Year-long secondary courses are often broken into one or more terms (i.e. semesters or trimesters). There are three ways to handle multiple terms in Echo.
1. Use Folders
The simplest way to divide your course into terms is to create a folder for each term (i.e. Fall Semester and Spring Semester) and use the visibility settings to control which folder is hidden from the syllabus and gradebook.
Pros: Easy to set up, doesn't require re-enrolling students.
Cons: Requires an extra "click" every time the course is accessed to open the folder, students can't access previous terms folder.
2. Use Separate Courses
Another straight forward way to divide your course into terms is to create a separate course for each term.

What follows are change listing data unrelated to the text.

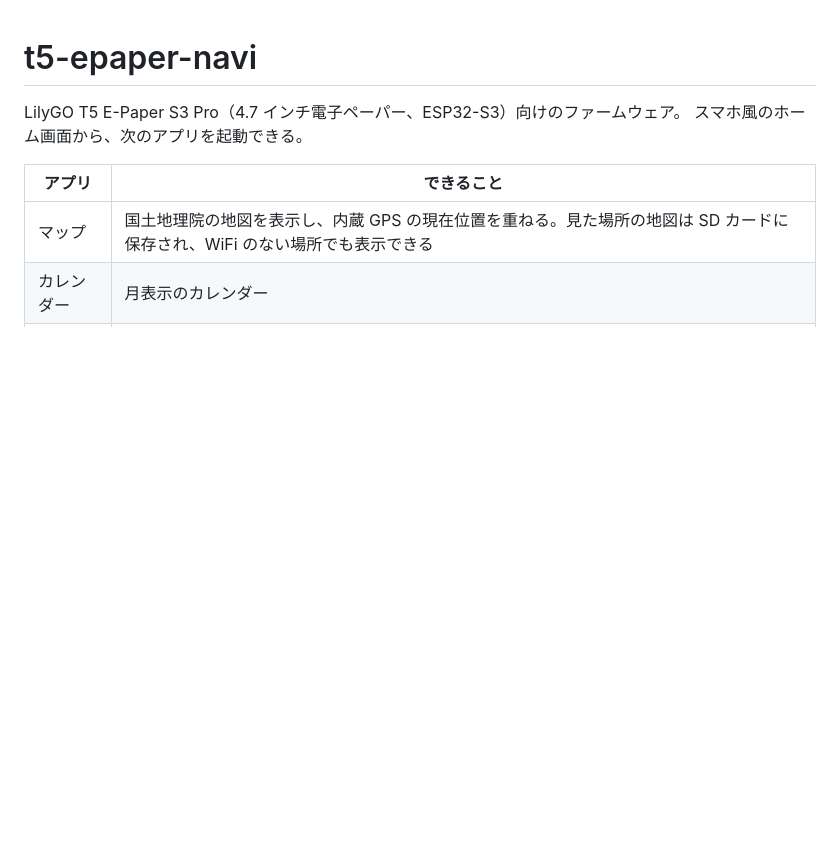
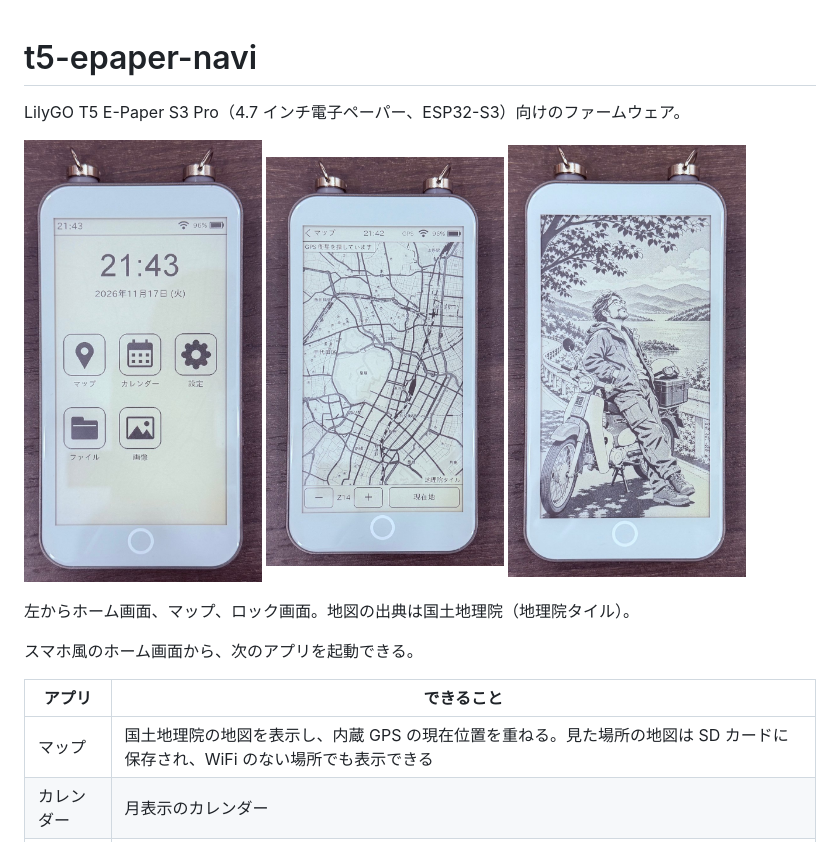
Before and after one commit to bishi-eava/t5-epaper-navi, a Markdown page: README.md, the part around the change. Rendered like a GitHub page; pictures changed too: docs/photos/home.jpg (added), docs/photos/lock.jpg (added), docs/photos/map.jpg (added); blank space fills up the shorter version.

Commit message:
README に画面写真を追加
Co-Authored-By: Claude Fable 5.2 <noreply@anthropic.com>

```diff
--- a/README.md
+++ b/README.md
@@ -1,6 +1,15 @@
 # t5-epaper-navi
 
 LilyGO T5 E-Paper S3 Pro（4.7 インチ電子ペーパー、ESP32-S3）向けのファームウェア。
+
+<p>
+  <img src="docs/photos/home.jpg" width="30%" alt="ホーム画面。時刻と日付の下に、マップ、カレンダー、設定、ファイル、画像のアイコンが並ぶ">
+  <img src="docs/photos/map.jpg" width="30%" alt="マップ画面。東京駅周辺の地図と、ズームボタン、現在地ボタン">
+  <img src="docs/photos/lock.jpg" width="30%" alt="ロック画面。画面いっぱいに画像を表示している">
+</p>
+
+左からホーム画面、マップ、ロック画面。地図の出典は国土地理院（地理院タイル）。
+
 スマホ風のホーム画面から、次のアプリを起動できる。
 
 | アプリ | できること |
```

Pros: Easy for teachers and students to understand,
Cons: Requires teacher to re-enroll students into the course, may not work if a SIS integration is in place
3. Use Grading Periods
Echo allows a course to be divided into weighted "grading periods". Typically, this is used when a policy is in place that requires final course grades to be calculated based on quarter and final exam grades (i.e. 40% First Quarter, 40% Second Quarter, 20% Final Exam).
To use grading periods to create terms, use the course settings panel to create a grading period for each term. Set the weight of the current term to 100% and the others to 0%. This will cause the system to base the entire current grade on the assignments associated with that grading period and ignore the others.
Pros: Allows students to easily see content and assignments from previous terms.
Cons: More complicated and difficult to manage than other options, requires an extra "click" when setting up a graded assignment.
For more information on using grading periods, see How do I enable grading periods in my course? If you don't see the option to enable grading periods, contact your Echo Administrator and request that this feature be enabled for you.
Echo is constantly being improved based on the feedback from users and we strive to keep our documentation up to date. If this document doesn’t match what you are seeing in Echo, please let us know.